Task directions -> If a line in the entries contains the word "file", list it.

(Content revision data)
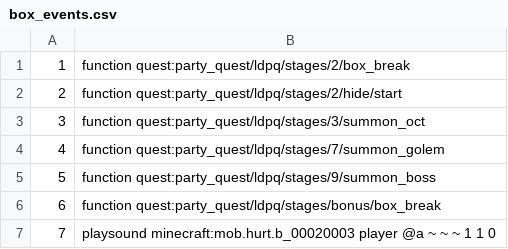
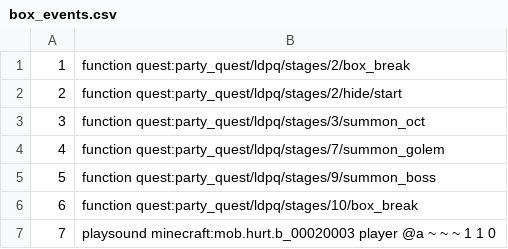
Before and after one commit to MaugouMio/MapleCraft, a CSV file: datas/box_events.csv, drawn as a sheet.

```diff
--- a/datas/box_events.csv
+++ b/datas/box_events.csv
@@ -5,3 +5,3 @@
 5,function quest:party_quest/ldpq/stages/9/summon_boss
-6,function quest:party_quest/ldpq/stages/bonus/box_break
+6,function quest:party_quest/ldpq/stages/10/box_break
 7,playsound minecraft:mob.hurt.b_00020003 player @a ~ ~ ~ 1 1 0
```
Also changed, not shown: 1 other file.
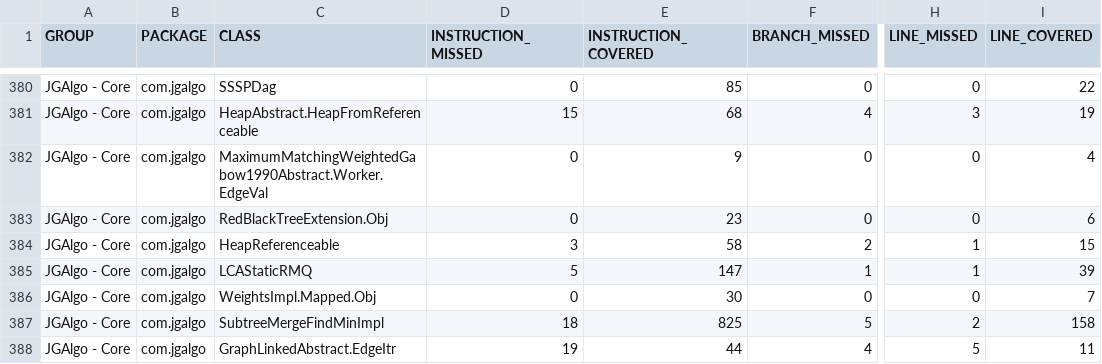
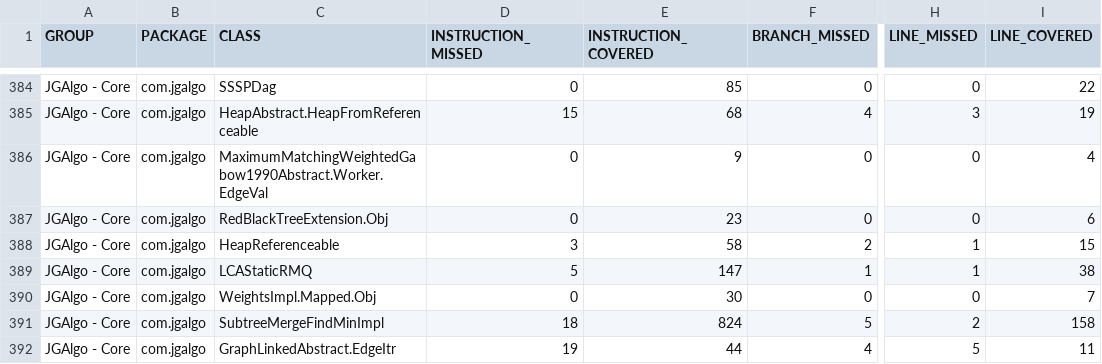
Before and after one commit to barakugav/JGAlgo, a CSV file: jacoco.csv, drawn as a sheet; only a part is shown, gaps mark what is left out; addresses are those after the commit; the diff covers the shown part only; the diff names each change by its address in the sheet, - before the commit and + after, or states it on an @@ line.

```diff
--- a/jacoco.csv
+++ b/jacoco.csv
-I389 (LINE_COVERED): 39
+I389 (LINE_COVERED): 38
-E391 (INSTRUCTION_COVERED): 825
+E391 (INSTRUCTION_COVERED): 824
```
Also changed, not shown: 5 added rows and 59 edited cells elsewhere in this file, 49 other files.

Response for this exercise ->
Before and after one commit to MaugouMio/MapleCraft, a CSV file: datas/box_events.csv, drawn as a sheet.
Also changed, not shown: 1 other file.
Before and after one commit to barakugav/JGAlgo, a CSV file: jacoco.csv, drawn as a sheet; only a part is shown, gaps mark what is left out; addresses are those after the commit; the diff covers the shown part only; the diff names each change by its address in the sheet, - before the commit and + after, or states it on an @@ line.
Also changed, not shown: 5 added rows and 59 edited cells elsewhere in this file, 49 other files.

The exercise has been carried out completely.